The Government is being advised to develop an immediate contingency plan, amid the double threat of a coronavirus-driven global recession and an oil price war.
According to economist, Dr Roger Hosein, the worsening economic slowdown could shock the country if policy makers fail to take the necessary steps to safeguard the Trinidad and Tobago economy.
Dr Hosein predicts that Russia won’t be willing to go back to the bargaining table with Saudi Arabia any time soon, which could mean another three to six months of stalemate, with a resultant further plunging of global oil prices, and this country’s energy revenues.
The UWI economist suggests the Government announce its plans on how to weather the storm, before the end of the week, so as to quell public concerns.
“It’s not a pretty scenario,” Dr Hosein warns. “It’s going to take tight management; even tighter than we’ve had in last four years.
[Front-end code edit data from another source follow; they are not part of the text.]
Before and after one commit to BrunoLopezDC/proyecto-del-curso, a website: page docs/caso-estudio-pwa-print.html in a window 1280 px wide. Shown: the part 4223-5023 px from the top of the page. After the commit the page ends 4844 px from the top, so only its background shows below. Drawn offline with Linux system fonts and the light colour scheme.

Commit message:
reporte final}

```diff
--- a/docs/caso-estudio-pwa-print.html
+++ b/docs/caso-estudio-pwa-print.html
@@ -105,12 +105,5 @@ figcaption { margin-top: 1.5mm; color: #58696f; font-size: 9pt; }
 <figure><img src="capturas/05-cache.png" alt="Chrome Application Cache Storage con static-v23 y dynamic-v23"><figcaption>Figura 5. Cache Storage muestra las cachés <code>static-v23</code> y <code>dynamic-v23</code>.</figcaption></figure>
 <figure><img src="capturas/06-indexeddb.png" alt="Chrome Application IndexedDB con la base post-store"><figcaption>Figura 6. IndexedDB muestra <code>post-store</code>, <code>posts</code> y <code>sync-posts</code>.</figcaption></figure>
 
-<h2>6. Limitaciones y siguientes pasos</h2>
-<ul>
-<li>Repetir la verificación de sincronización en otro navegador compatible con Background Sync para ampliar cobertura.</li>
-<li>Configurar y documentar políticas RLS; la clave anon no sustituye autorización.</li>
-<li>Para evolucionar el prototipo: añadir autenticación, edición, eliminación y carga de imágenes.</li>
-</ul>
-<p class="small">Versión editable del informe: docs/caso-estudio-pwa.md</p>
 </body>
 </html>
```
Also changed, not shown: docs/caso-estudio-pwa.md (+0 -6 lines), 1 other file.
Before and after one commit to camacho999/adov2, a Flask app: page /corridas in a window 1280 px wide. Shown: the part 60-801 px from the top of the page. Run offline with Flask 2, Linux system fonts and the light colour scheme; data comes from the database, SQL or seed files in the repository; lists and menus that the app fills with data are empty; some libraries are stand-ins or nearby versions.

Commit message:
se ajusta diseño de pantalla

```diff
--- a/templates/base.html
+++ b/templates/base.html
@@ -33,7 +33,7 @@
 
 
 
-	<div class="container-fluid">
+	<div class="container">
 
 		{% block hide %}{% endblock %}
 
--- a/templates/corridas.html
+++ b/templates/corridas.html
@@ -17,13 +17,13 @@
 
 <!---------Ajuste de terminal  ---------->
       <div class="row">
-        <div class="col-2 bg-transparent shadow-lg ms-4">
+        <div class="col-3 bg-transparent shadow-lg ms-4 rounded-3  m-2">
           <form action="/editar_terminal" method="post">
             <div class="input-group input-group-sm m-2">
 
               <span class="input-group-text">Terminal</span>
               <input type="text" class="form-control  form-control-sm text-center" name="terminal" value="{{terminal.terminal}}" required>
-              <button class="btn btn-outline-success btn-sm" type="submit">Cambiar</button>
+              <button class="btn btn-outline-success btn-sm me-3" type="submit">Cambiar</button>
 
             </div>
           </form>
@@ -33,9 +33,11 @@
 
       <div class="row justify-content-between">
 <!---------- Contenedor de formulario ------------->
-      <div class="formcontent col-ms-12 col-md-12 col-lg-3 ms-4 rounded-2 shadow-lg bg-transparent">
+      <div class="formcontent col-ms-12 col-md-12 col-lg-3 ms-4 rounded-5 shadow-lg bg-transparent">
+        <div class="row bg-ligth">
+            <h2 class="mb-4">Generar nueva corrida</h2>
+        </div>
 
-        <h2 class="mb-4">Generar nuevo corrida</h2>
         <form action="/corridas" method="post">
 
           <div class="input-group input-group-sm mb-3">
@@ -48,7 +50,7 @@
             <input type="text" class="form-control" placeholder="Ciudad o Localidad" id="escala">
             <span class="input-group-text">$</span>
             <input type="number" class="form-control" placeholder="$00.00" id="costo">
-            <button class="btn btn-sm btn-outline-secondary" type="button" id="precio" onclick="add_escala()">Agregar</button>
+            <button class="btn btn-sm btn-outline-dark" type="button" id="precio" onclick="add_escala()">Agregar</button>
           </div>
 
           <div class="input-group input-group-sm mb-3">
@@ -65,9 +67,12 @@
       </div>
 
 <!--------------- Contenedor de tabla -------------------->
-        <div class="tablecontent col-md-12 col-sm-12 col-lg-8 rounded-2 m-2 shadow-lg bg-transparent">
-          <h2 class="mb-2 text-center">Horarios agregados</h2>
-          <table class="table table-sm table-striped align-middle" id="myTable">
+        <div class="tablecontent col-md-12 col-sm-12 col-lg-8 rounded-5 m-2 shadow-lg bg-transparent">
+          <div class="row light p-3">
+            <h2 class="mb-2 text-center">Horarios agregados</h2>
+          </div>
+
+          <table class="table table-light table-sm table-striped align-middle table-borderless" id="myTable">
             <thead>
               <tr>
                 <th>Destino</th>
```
The unemployment rate can rise. We’ll probably have to borrow some money. We may probably even have to dip into the HSF (Heritage and Stabilisation Fund),” he predicts.
He added: “It’s really a challenging time and we will have to do what we need to, to rally the ship and keep it afloat, in this time period.”
According to the Dr Hosein, the country’s reliance on imported food and overall food security also could be affected, given the import and export restrictions being implemented by governments, because of the global coronavirus outbreak.
“We have a food import bill of around US$800 million,” he points out. “We need to hear from the Minister of Agriculture what are the medium term plans should the import of food become compromised in the next three months. How are we going to feed the nation? These are very serious valid concerns, since it seems like we’re facing a perfect storm.”
Dr Hosein shared his assessment of this country’s current situation, in light of the double threats he identified, during an interview on CNC3’s The Morning Brew, earlier today.